** PROBLEM TO WORK ON **
Determine how many lines in the entries below include the word "space", and reply with that number alone.

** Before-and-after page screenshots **
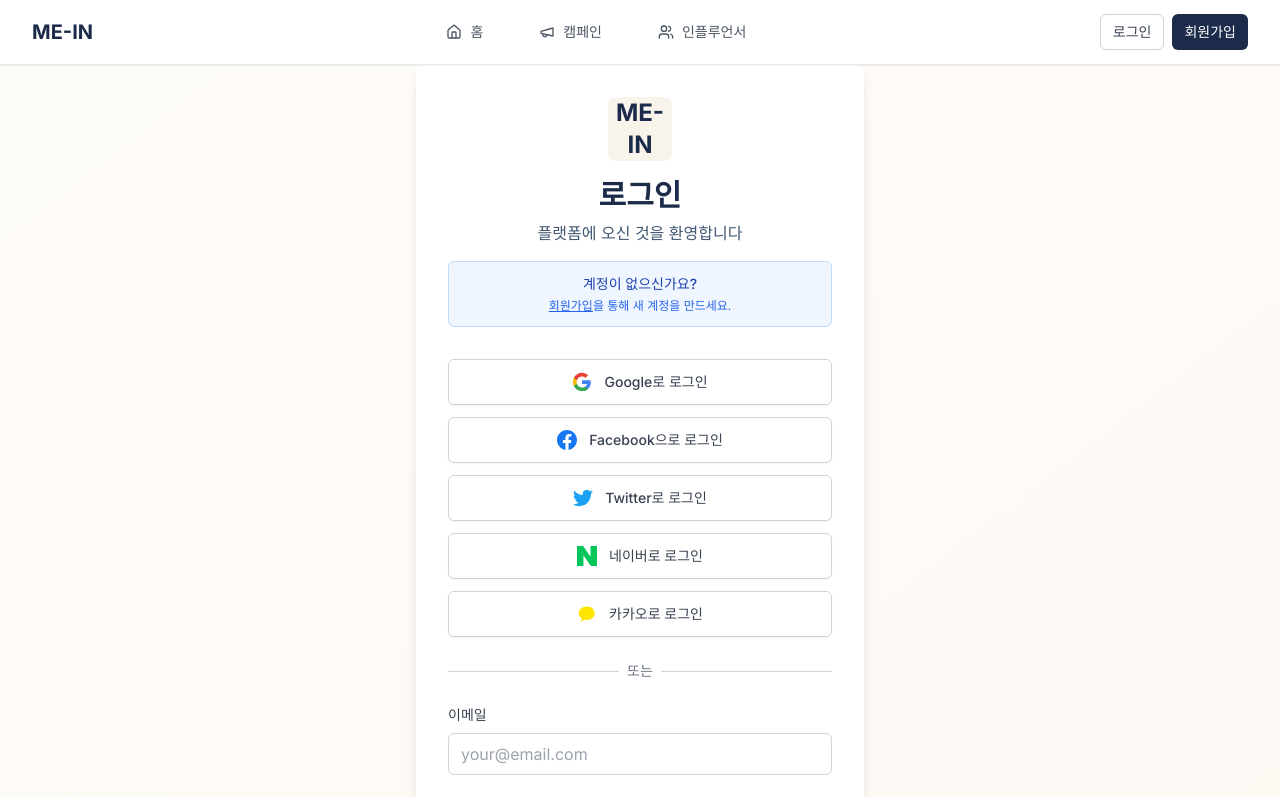
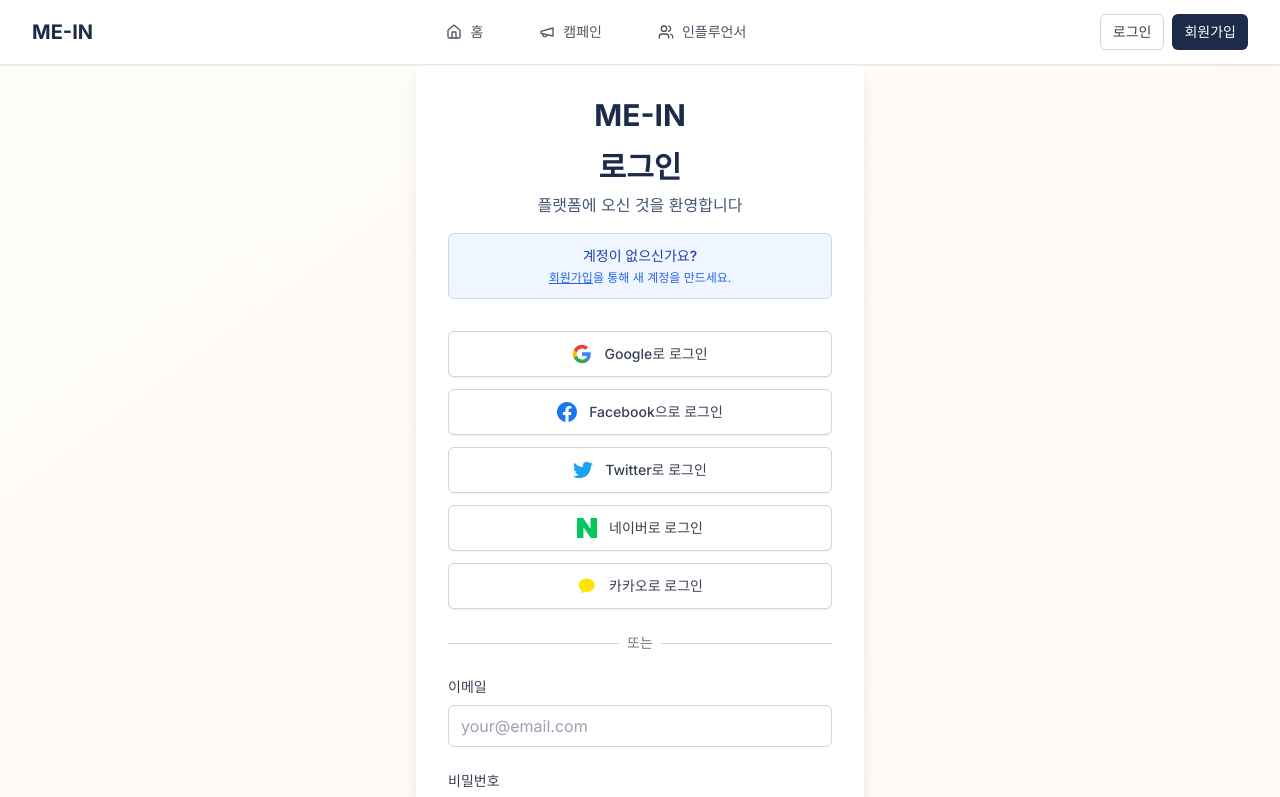
Before and after one commit to josephstore/ME-IN, a Next.js app: page /auth/login in a window 1280 px wide. Shown: the top 797 px of the page. Built offline with nearby package versions, Linux system fonts and the light colour scheme.

Commit message:
Auto-deploy:  - ?먮룞 諛고룷

```diff
--- a/app/auth/login/page.tsx
+++ b/app/auth/login/page.tsx
@@ -63,9 +63,7 @@
       <div className="bg-white p-8 rounded-lg shadow-lg max-w-md w-full mx-4">
                 <div className="text-center mb-8">
                   <div className="flex justify-center mb-4">
-                    <div className="w-16 h-16 bg-beige-400 rounded-lg flex items-center justify-center">
-                      <span className="text-navy-600 font-bold text-2xl">ME-IN</span>
-                    </div>
+                    <span className="text-navy-600 font-bold text-3xl">ME-IN</span>
                   </div>
                   <h1 className="text-3xl font-bold text-navy-600 mb-2">로그인</h1>
                   <p className="text-navy-500">플랫폼에 오신 것을 환영합니다</p>
--- a/components/CampaignHomePage.tsx
+++ b/components/CampaignHomePage.tsx
@@ -176,12 +176,6 @@
       <div className="bg-white shadow-sm border-b border-beige-200">
         <div className="px-4 py-3">
           <div className="flex items-center justify-between">
-            {/* Logo */}
-            <div className="flex items-center space-x-2">
-              <div className="w-8 h-8 bg-beige-400 rounded-lg flex items-center justify-center">
-                <span className="text-navy-600 font-bold text-sm">ME-IN</span>
-              </div>
-            </div>
 
             {/* Notifications */}
             <div className="flex items-center space-x-3">
```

** SOLUTION TO THE PROBLEM **
2